Exercise aim
Where does the string "return" appear? Copy every line of the entries below that holds it.

(Stored data)
==========

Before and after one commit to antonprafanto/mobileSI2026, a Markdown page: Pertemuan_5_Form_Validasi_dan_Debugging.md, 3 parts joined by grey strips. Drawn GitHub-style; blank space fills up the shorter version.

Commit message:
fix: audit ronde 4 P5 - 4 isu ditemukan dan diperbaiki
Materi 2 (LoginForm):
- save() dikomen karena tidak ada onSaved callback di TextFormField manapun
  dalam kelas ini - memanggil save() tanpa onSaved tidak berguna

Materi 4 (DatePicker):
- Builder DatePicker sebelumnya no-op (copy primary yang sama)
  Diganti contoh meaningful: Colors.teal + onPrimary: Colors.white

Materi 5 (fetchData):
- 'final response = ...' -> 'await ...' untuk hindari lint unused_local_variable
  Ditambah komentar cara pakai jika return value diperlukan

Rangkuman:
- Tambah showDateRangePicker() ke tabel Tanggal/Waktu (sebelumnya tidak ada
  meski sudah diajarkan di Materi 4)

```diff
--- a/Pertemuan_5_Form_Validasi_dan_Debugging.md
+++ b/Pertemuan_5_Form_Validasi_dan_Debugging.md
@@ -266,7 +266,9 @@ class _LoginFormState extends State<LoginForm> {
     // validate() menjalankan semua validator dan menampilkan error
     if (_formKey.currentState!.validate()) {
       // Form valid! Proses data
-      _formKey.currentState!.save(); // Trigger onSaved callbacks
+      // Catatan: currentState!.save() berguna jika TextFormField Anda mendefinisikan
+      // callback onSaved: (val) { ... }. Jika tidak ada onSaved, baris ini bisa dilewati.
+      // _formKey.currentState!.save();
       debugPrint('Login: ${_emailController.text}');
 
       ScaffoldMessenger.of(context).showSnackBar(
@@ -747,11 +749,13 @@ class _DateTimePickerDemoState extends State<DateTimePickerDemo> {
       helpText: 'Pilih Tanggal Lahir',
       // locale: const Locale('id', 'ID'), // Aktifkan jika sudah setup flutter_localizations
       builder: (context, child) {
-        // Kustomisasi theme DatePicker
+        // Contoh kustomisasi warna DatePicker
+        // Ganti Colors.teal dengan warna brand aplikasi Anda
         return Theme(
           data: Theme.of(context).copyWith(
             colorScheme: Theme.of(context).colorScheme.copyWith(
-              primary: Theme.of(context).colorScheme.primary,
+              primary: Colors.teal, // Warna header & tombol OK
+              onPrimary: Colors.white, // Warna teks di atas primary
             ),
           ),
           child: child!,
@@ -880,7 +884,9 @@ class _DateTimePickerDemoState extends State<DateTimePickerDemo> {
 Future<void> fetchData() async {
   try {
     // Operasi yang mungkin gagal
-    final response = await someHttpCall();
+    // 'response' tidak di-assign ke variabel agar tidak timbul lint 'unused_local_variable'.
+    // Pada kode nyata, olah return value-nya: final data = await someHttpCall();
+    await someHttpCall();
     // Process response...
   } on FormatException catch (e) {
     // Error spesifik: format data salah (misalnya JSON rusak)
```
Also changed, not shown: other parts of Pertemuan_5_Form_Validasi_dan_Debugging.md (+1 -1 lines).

==========

Answer space
  Ditambah komentar cara pakai jika return value diperlukan
         return Theme(
+    // Pada kode nyata, olah return value-nya: final data = await someHttpCall();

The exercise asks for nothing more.